[Task objective]
Once you find a line containing the word "work" in the entries below, copy it.
[Dataset extract — start]
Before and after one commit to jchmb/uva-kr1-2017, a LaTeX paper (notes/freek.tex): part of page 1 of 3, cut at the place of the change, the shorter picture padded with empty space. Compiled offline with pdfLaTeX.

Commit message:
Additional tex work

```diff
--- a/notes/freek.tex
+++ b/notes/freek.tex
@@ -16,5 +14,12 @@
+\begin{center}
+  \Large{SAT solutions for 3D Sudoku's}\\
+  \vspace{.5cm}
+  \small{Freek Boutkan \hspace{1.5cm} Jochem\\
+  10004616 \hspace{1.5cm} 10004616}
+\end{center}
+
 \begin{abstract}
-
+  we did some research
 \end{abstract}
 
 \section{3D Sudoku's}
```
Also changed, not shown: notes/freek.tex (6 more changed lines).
[Dataset extract — finish]
[Dataset extract — start]
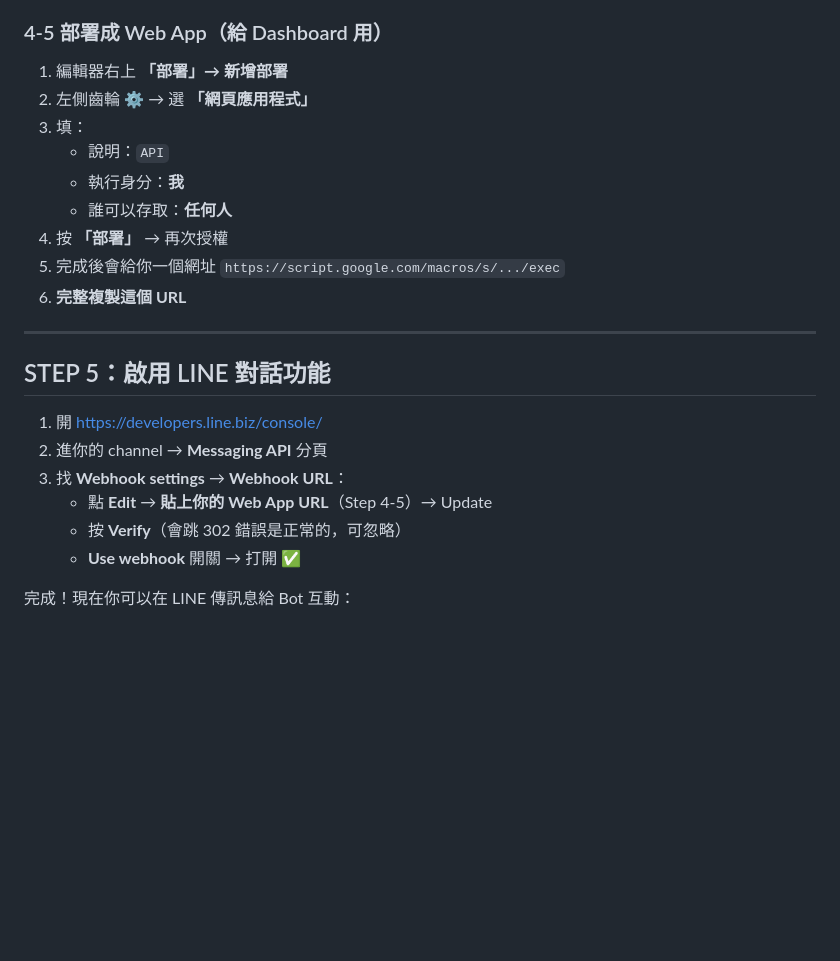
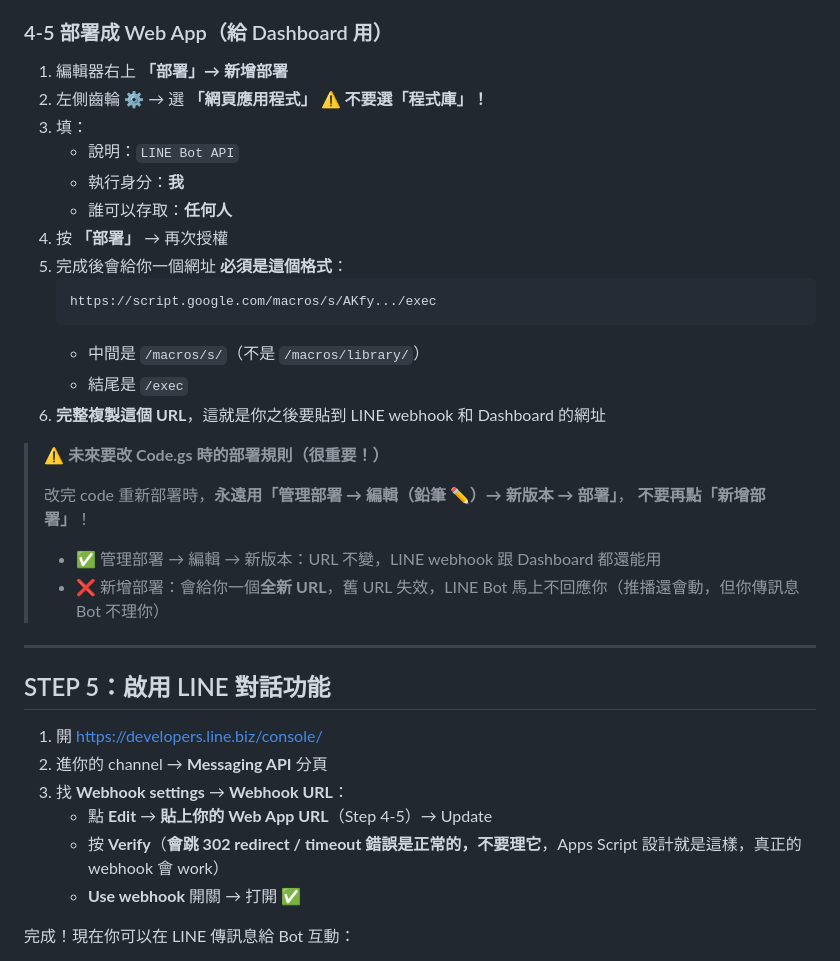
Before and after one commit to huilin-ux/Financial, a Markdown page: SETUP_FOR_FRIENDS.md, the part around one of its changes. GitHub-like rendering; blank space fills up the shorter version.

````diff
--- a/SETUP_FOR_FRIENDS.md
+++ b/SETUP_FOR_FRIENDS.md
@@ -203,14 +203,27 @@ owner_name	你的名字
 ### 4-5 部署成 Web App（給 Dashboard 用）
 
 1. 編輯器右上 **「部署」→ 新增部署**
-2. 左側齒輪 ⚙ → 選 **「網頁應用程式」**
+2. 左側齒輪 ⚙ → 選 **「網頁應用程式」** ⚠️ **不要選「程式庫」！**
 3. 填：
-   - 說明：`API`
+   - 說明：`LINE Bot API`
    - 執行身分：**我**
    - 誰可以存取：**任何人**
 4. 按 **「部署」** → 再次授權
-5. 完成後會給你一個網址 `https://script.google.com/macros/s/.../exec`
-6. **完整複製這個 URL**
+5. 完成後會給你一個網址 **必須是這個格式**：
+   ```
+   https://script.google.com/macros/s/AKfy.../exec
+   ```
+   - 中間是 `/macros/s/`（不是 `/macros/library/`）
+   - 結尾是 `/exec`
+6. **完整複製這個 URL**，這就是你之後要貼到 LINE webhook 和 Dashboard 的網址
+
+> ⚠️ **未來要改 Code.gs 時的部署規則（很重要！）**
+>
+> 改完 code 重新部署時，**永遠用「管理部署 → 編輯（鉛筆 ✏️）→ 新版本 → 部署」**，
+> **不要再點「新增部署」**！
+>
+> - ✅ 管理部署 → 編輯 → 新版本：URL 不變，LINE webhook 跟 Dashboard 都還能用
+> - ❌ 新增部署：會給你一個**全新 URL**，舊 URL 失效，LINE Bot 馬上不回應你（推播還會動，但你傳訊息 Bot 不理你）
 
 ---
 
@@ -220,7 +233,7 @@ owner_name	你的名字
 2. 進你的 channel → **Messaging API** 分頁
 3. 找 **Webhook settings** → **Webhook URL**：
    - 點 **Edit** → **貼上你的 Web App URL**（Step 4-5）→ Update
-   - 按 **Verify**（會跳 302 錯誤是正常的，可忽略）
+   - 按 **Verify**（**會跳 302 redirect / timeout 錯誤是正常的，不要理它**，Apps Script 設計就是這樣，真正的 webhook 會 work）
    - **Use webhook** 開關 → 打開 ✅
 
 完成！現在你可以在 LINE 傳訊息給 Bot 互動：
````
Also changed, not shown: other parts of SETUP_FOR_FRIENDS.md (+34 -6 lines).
[Dataset extract — finish]
[Output]
Additional tex work
+   - 按 **Verify**（**會跳 302 redirect / timeout 錯誤是正常的，不要理它**，Apps Script 設計就是這樣，真正的 webhook 會 work）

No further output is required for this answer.